» Source information
==========

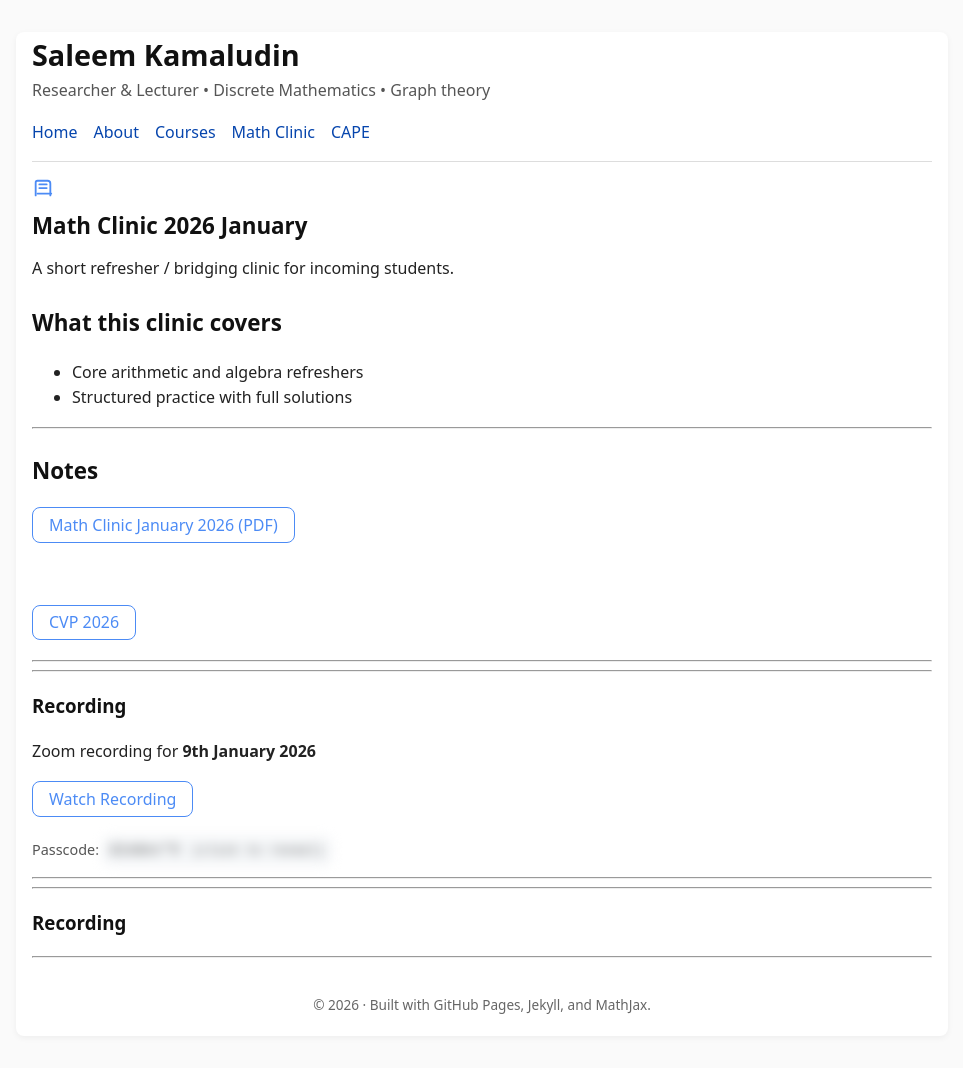
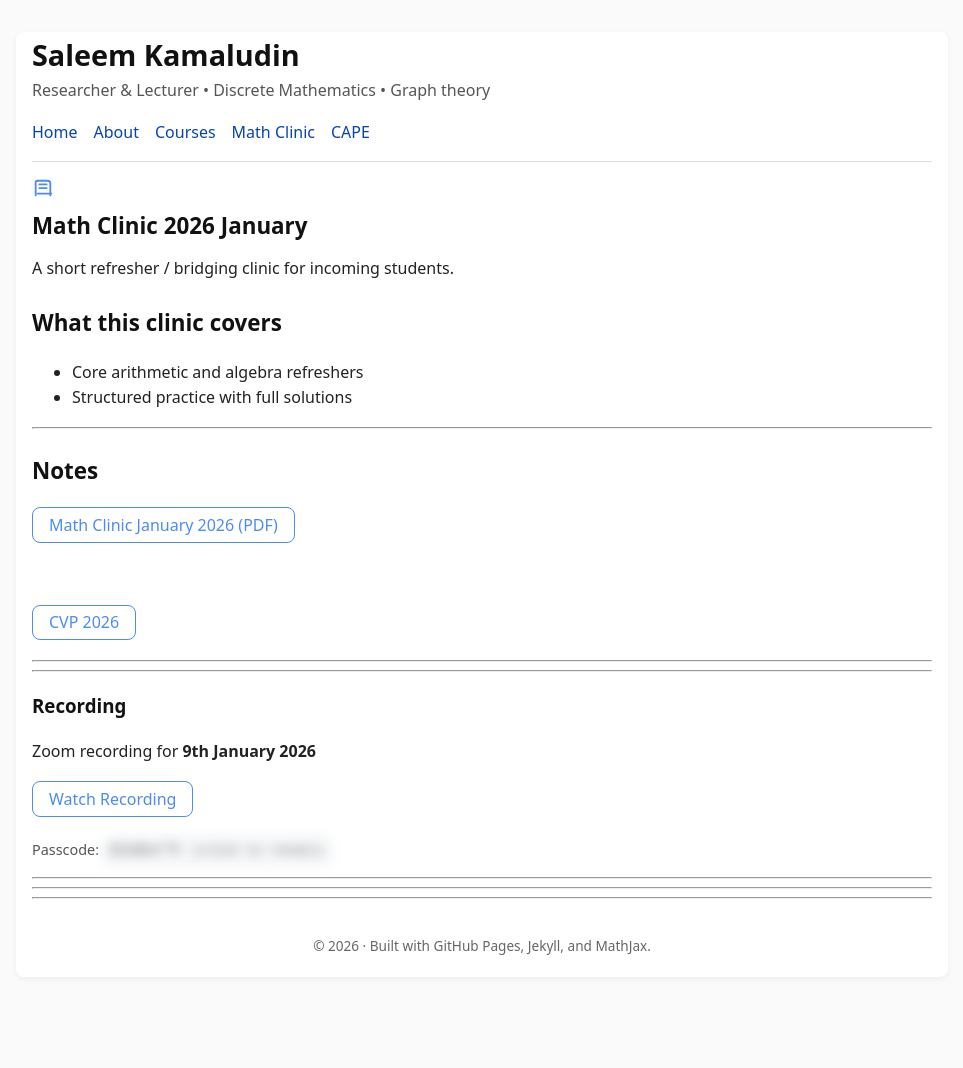
Before and after one commit to SaleemKamaludin/SaleemKamaludin.github.io, a Jekyll site: the page built from courses/math-clinic-2026/index.md, in a window 1280 px wide. Shown: the whole page, without its empty margins (158-1121 px from the left). Built offline with Jekyll 4.4.1, drawn with Linux system fonts in a browser that asks for light colours; after the commit the page ends 1009 px from its top, so only the background shows below that.

Commit message:
Remove empty Recording section from index.md

```diff
--- a/courses/math-clinic-2026/index.md
+++ b/courses/math-clinic-2026/index.md
@@ -183,5 +183,3 @@ permalink: /courses/math-clinic-2026/
 
 ---
 <hr class="soft" />
-
-<h3>Recording</h3>
```
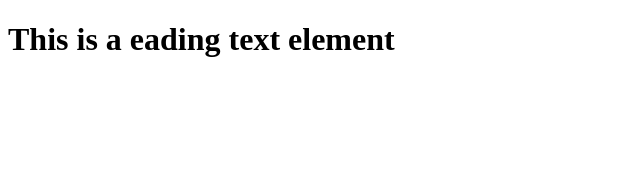
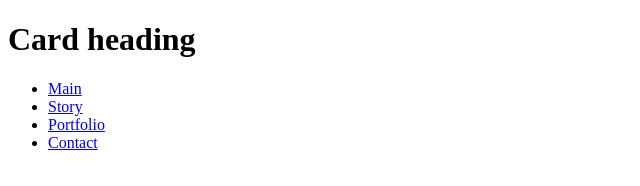
Before and after one commit to Biggy-walata/Version, a plain HTML site: page index.html in a window 1280 px wide. Shown: the whole page, without its empty margins (0-640 px from the left). Drawn offline with Linux system fonts and the light colour scheme.

Commit message:
Html with card heading

```diff
--- a/index.html
+++ b/index.html
@@ -6,11 +6,20 @@
     <title>Version app</title>
 </head>
 <body>
-<div class="container">
+<div class="new-container">
+    <div class="card">
+        <div class="card-heading">
+            <h1>Card heading</h1>
+            <ul>
+                <li><a href="#">Main</a></li>
+                <li><a href="#">Story</a></li>
+                <li><a href="#">Portfolio</a></li>
+                <li><a href="#">Contact</a></li>
 
-</div>
-<div class="inner-container">
-    <h1>This is a eading text element</h1>
+
+            </ul>
+        </div>
+    </div>
 </div>
 </body>
 </html>
```
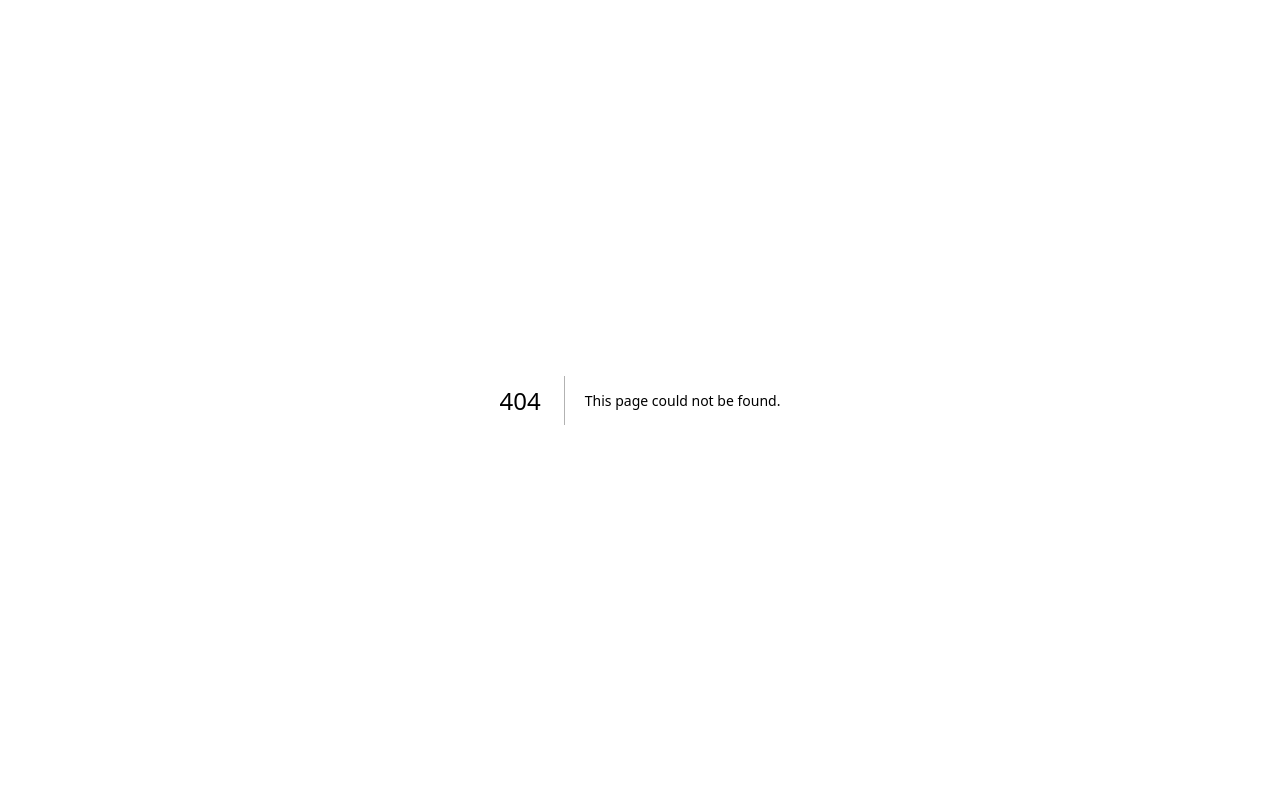
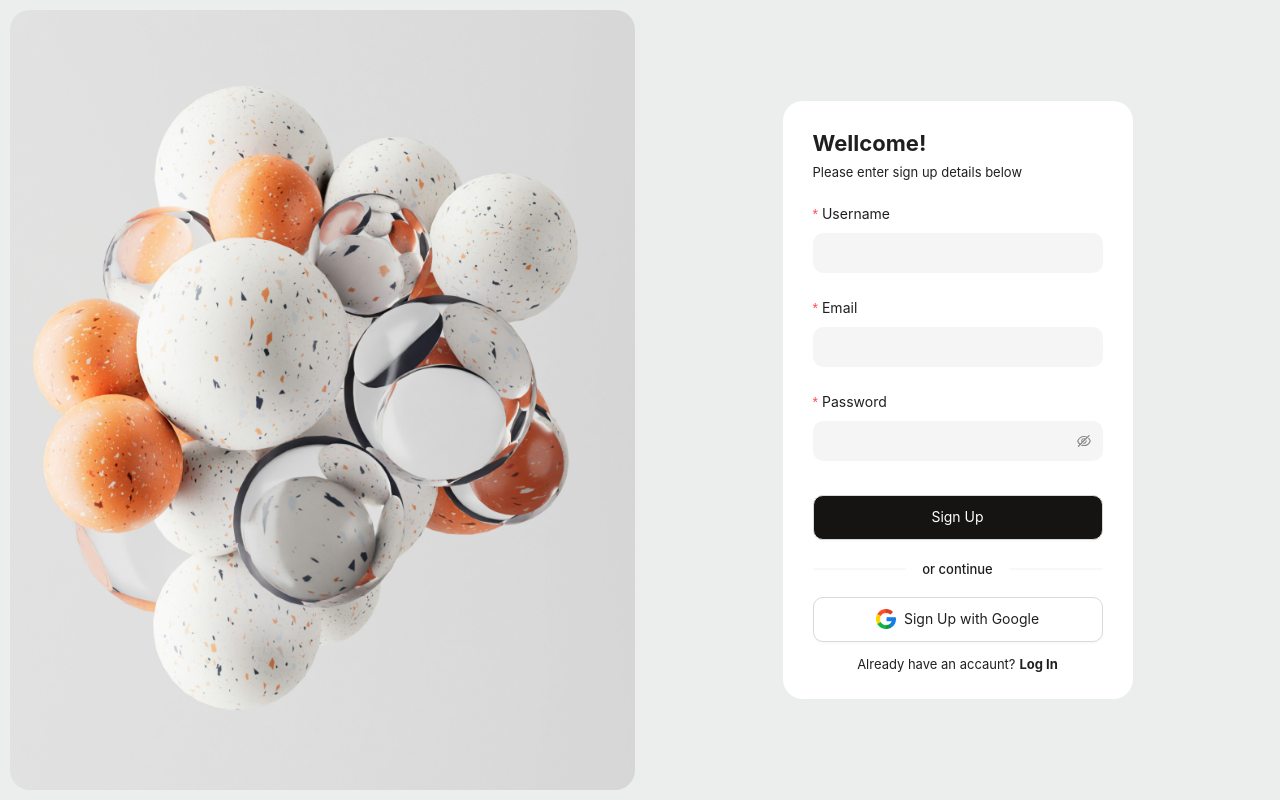
Before and after one commit to shox8/Apex, a Next.js app: page /sign-up in a window 1280 px wide. Before the commit this address had no page. Built offline with nearby package versions, Linux system fonts and the light colour scheme.

Commit message:
Login UI Done

```diff
--- a/app/(auth)/register/page.tsx
+++ b/app/(auth)/log-in/page.tsx
@@ -8,12 +8,13 @@ import { Br } from "@/app/styles/tags";
 import Image from "next/image";
 import Item from "@/app/_components/FormItem";
 import Question from "@/app/_components/Question";
+import Link from "next/link";
 
 type UI = { variant: "filled" | "outlined" | "borderless" };
 
 const ui: UI = { variant: "filled" };
 
-const Register = () => {
+const Login = () => {
   const [isImageLoading, setImageLoading] = useState<boolean>(true);
 
   const finish = (event: FormEvent<HTMLFormElement>) => {
@@ -34,17 +35,17 @@ const Register = () => {
         <Form onFinish={finish} layout="vertical">
           <Br from="bottom">
             <Title>Wellcome!</Title>
-            <Description>Please enter sign up details below</Description>
+            <Description>Please enter log in details below</Description>
           </Br>
-          <Item name="username" node={<Input {...ui} />} />
           <Item name="email" node={<Input {...ui} />} isEmail />
           <Item name="password" node={<Input.Password {...ui} />} isPsw />
-          <Item node={<Button htmlType="submit">Sign Up</Button>} />
+          <Link href={"/forget-password"} className="flex justify-end">Forget password?</Link>
+          <Item node={<Button htmlType="submit">Log In</Button>} />
           <Divider>
             <Description>or continue</Description>
           </Divider>
           <Button icon={<Image alt="." src={GoogleLogo} />}>
-            Sign Up with Google
+            Log In with Google
           </Button>
           <Question text="Don't have an accaunt?" route="Sign Up" />
         </Form>
@@ -53,4 +54,4 @@ const Register = () => {
   );
 };
 
-export default Register;
+export default Login;
--- a/app/(auth)/login/page.tsx
+++ /dev/null
@@ -1,7 +0,0 @@
-import React from "react";
-
-const Login = () => {
-  return <div>Login</div>;
-};
-
-export default Login;
--- /dev/null
+++ b/app/(auth)/sign-up/page.tsx
@@ -0,0 +1,56 @@
+"use client";
+import React, { FormEvent, useState } from "react";
+import { AuthBlock, AuthFormBox, AuthImageBox } from "@/app/styles/auth";
+import { Description, Title } from "@/app/styles/text";
+import { Button, Divider, Form, Input } from "antd";
+import { AuthWallpaper, GoogleLogo } from "../../../public";
+import { Br } from "@/app/styles/tags";
+import Image from "next/image";
+import Item from "@/app/_components/FormItem";
+import Question from "@/app/_components/Question";
+
+type UI = { variant: "filled" | "outlined" | "borderless" };
+
+const ui: UI = { variant: "filled" };
+
+const Register = () => {
+  const [isImageLoading, setImageLoading] = useState<boolean>(true);
+
+  const finish = (event: FormEvent<HTMLFormElement>) => {
+    console.log(event);
+  };
+
+  return (
+    <AuthBlock>
+      <AuthImageBox>
+        <Image
+          alt="."
+          src={AuthWallpaper}
+          onLoad={() => setImageLoading(false)}
+          className={isImageLoading ? "blur" : ""}
+        />
+      </AuthImageBox>
+      <AuthFormBox>
+        <Form onFinish={finish} layout="vertical">
+          <Br from="bottom">
+            <Title>Wellcome!</Title>
+            <Description>Please enter sign up details below</Description>
+          </Br>
+          <Item name="username" node={<Input {...ui} />} />
+          <Item name="email" node={<Input {...ui} />} isEmail />
+          <Item name="password" node={<Input.Password {...ui} />} isPsw />
+          <Item node={<Button htmlType="submit">Sign Up</Button>} />
+          <Divider>
+            <Description>or continue</Description>
+          </Divider>
+          <Button icon={<Image alt="." src={GoogleLogo} />}>
+            Sign Up with Google
+          </Button>
+          <Question text="Already have an accaunt?" route="Log In" />
+        </Form>
+      </AuthFormBox>
+    </AuthBlock>
+  );
+};
+
+export default Register;
--- a/app/_components/Question.tsx
+++ b/app/_components/Question.tsx
@@ -10,7 +10,7 @@ interface Props {
 const Question = ({ text, route }: Props) => {
   return (
     <Description className="flex justify-center gap-1 mt-3">
-      {text} <Link href={route} className="font-bold">{route}</Link>
+      {text} <Link href={route.toLowerCase().split(" ").join("-")} className="font-bold">{route}</Link>
     </Description>
   );
 };
```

==========

» The task
For every line above that has "courses" in it, copy the line.

» Written answer
Before and after one commit to SaleemKamaludin/SaleemKamaludin.github.io, a Jekyll site: the page built from courses/math-clinic-2026/index.md, in a window 1280 px wide. Shown: the whole page, without its empty margins (158-1121 px from the left). Built offline with Jekyll 4.4.1, drawn with Linux system fonts in a browser that asks for light colours; after the commit the page ends 1009 px from its top, so only the background shows below that.
--- a/courses/math-clinic-2026/index.md
+++ b/courses/math-clinic-2026/index.md
@@ -183,5 +183,3 @@ permalink: /courses/math-clinic-2026/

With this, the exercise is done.